As the weather turns cooler, a perfect topic to bring up is heating of swimming pools. And for our inground pool kit clients, the question of whether or not to install a pool heater is made early on in the process.
I suppose that slightly less than half of our DIY pool building customers install a pool heater at the time that they build their own pool. However, about half of those who didn't install a heater end up installing one after the first season - especially those who are in the Northeast and Midwest. Without a heater, my pool here in Connecticut is warm enough for swimming for about 2 weeks during July (for me that is - my kids, they do not seem to care what temperature the water is).
My Pool Heater Story
I too, was one of those people that built their own pool, but opted to save a good chunk of money (about 15%) by not installing a pool heater at the time. For me, it was a financial decision, I knew that I would need a pool heater, but later - after absorbing the cost of building my own inground pool.
In the spring of the second year I set aside a few thousand bucks to install a gas pool heater, but found out that a few grand wouldn't even cover running the gas line, since my gas meter was on the other side of the house. Add in the cost of the gas heater, and I was looking at over $4000, a lot of money 10 years ago, and a lot of money today!
So, I started looking at pool heat pumps, which were not new to the market, but weren't commonly installed in the northeast.
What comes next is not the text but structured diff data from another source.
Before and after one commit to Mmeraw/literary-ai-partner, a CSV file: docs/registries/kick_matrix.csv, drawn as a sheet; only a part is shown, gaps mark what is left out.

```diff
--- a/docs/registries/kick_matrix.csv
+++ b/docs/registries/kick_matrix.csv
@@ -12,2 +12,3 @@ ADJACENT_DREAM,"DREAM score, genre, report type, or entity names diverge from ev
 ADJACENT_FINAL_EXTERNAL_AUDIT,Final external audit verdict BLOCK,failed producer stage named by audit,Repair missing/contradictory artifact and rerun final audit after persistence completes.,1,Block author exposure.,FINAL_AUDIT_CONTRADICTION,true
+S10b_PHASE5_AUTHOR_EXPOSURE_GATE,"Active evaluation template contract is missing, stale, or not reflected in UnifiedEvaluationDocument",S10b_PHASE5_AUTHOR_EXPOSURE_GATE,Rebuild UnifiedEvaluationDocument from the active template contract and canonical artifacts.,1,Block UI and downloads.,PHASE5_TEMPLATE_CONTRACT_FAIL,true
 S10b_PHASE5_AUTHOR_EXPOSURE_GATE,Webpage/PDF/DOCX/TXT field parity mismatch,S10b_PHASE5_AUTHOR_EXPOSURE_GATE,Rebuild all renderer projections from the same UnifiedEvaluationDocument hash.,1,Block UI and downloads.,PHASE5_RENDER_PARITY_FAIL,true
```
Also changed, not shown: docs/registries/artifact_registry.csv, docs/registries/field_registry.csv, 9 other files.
The first thing I noticed in my research, right away actually, was that heat pumps for pools are almost twice as expensive as gas pool heaters. About $2700 for the model I was looking at, even with my SPP discount! But - installation would be easy, because I had enough room in my sub-panel to add a 40 amp breaker. I called an electrician who wired it up for $300, and within a week, my water was a very comfortable 85 degrees.
For me, the choice was simple - for only $3K, my heater was installed, saving me $1000 over a gas heater. Plus, the cost to run a pool heat pump is much less than the cost to run a gas heater. My annual cost to run my heat pump, for 5 months, is about $800. My neighbor Ed, who also keeps his pool in the mid-80's, spends almost twice as much running his gas heater, and he uses a solar blanket, to try to retain most of the heat.
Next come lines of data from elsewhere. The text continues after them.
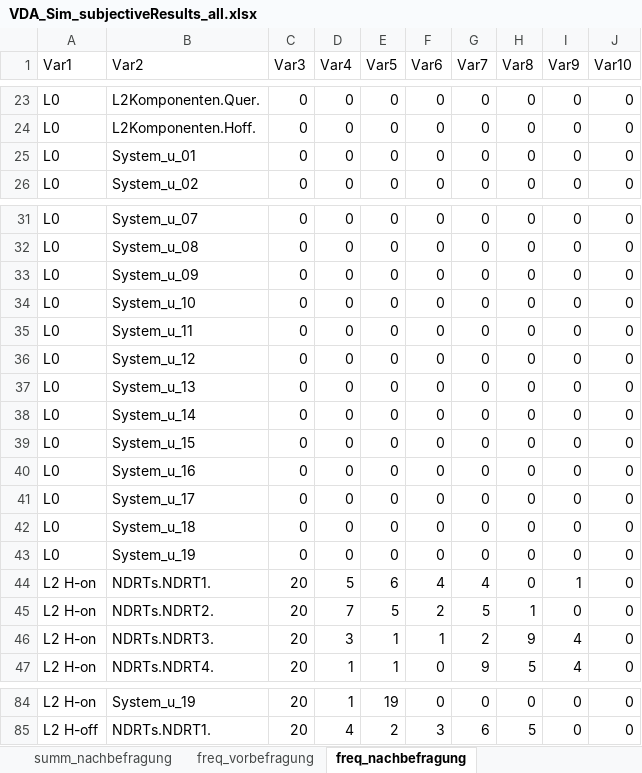
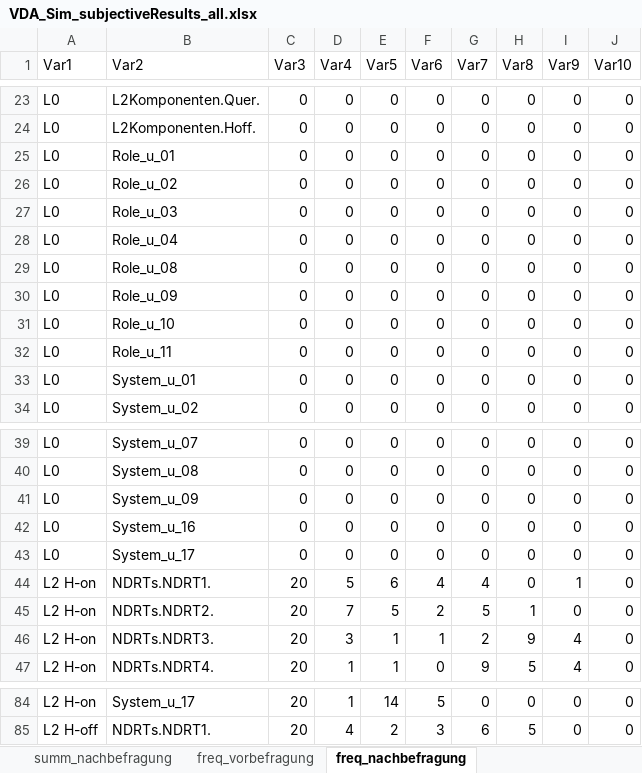
Before and after one commit to deikealbers/VDA_Sim, an Excel workbook: data/results/VDA_Sim_subjectiveResults_all.xlsx, sheet freq_nachbefragung, drawn as a sheet; only a part is shown, gaps mark what is left out; values as stored, in another font and other column widths than the file's, no borders; removed rows and columns are numbered as before the commit, all else as after; the diff covers the shown part only; the diff names each change by its address in the sheet, - before the commit and + after, or states it on an @@ line.

```diff
--- a/data/results/VDA_Sim_subjectiveResults_all.xlsx (sheet freq_nachbefragung)
+++ b/data/results/VDA_Sim_subjectiveResults_all.xlsx (sheet freq_nachbefragung)
+row 25: L0 | Role_u_01 | 0 | 0 | 0 | 0 | 0 | 0 | 0 | 0
+row 26: L0 | Role_u_02 | 0 | 0 | 0 | 0 | 0 | 0 | 0 | 0
+row 27: L0 | Role_u_03 | 0 | 0 | 0 | 0 | 0 | 0 | 0 | 0
+row 28: L0 | Role_u_04 | 0 | 0 | 0 | 0 | 0 | 0 | 0 | 0
+row 29: L0 | Role_u_08 | 0 | 0 | 0 | 0 | 0 | 0 | 0 | 0
+row 30: L0 | Role_u_09 | 0 | 0 | 0 | 0 | 0 | 0 | 0 | 0
+row 31: L0 | Role_u_10 | 0 | 0 | 0 | 0 | 0 | 0 | 0 | 0
+row 32: L0 | Role_u_11 | 0 | 0 | 0 | 0 | 0 | 0 | 0 | 0
-row 34: L0 | System_u_10 | 0 | 0 | 0 | 0 | 0 | 0 | 0 | 0
-row 35: L0 | System_u_11 | 0 | 0 | 0 | 0 | 0 | 0 | 0 | 0
-row 36: L0 | System_u_12 | 0 | 0 | 0 | 0 | 0 | 0 | 0 | 0
-row 37: L0 | System_u_13 | 0 | 0 | 0 | 0 | 0 | 0 | 0 | 0
-row 38: L0 | System_u_14 | 0 | 0 | 0 | 0 | 0 | 0 | 0 | 0
-row 39: L0 | System_u_15 | 0 | 0 | 0 | 0 | 0 | 0 | 0 | 0
-row 42: L0 | System_u_18 | 0 | 0 | 0 | 0 | 0 | 0 | 0 | 0
-row 43: L0 | System_u_19 | 0 | 0 | 0 | 0 | 0 | 0 | 0 | 0
-B84 (Var2): System_u_19
+B84 (Var2): System_u_17
-E84 (Var5): 19
+E84 (Var5): 14
-F84 (Var6): 0
+F84 (Var6): 5
```
Also changed, not shown: 16 added rows, 16 removed rows and 30 edited cells elsewhere in this sheet, sheet inferential_nachbefragung, sheet summ_nachbefragung, hidden cells, 11 other files.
Which Pool Heater Type is Best?
Even though I became a happy heat pump owner - pool heat pumps aren't for everybody - and gas heaters still outsell heat pumps 2 to 1.
A gas pool heater may be the best choice if:
- You have an attached spa that you want to heat to over 100°
- You plan to heat the pool very early in the spring, and late into the fall, or year around.
- Adding a 30-50 amp breaker requires a "Heavy-Up" to your electrical service.
- Your gas meter is located very close to your pool equipment pad.
- You already have a 500 gal. propane tank (LPG) installed on the property.
A pool heat pump may be the best choice if:
- You want a more eco-friendly pool heater that doesn't emit carbon oxides.
- Your pool is usually closed when daily outside temperatures dip below 60°
- Gas fired appliances make you nervous, just a little bit.
- Like me, the cost for a gas line is very high, but electrical hook-up cost is low.
- Slow heat-up is no problem (2 degrees per day for heat pumps vs. 1 degree per hour for gas heaters).
DIY Pool Heater Installation
Both heater types, gas or electric, can be mostly homeowner installed. I say mostly, because for safety, you should hire an electrician for a heat pump, or a gas contractor for a gas pool heater connection. The DIY pool owner can do everything else however, including purchasing, placing and plumbing your pool heater.
Purchasing a Pool Heater: Sizing a pool heater takes into account the size of the pool in square footage of surface area, an estimate of average wind speed, and whether or not you will be using a pool cover. It also looks at what your optimum temperature rise will be, or how much heat do you need? 10 degrees is easy, twenty is do-able, but if you need to raise the temperature 30 degrees or more, you will need a large heater, and probably a gas heater. Myself and the SPP Pool Experts are here everyday, to help you purchase the best pool heater for your needs.
Placing a Pool Heater: You may need to make some room near the pool filter to accommodate a pool heater. They are not small, and generally need about a 5'x5' space to provide for ventilation, exhaust and access for service or repair. A suitable pad should be bought or built, so that the heater sits dry above the surrounding earth, and is level. Avoid placing the unit beneath windows, or under overhangs or leaky downspouts. A sunny, dry location is best, without excessive plants, bushes or overhanging trees.
Plumbing a Pool Heater: Once you get it placed, level on a solid pad, you will cut the return line, after the heater but before any chlorinator or salt system, and redirect the pipes in and out of the heater. You'll need some basic PVC fittings, like couplings or 90's, some PVC pipe and some PVC glue and primer. Simple plumbing for a DIY pool owner!
Give us a call at 800-983-POOL or send an email to [email protected] for any assistance or questions you have about heating your own pool!
SPP Pool Expert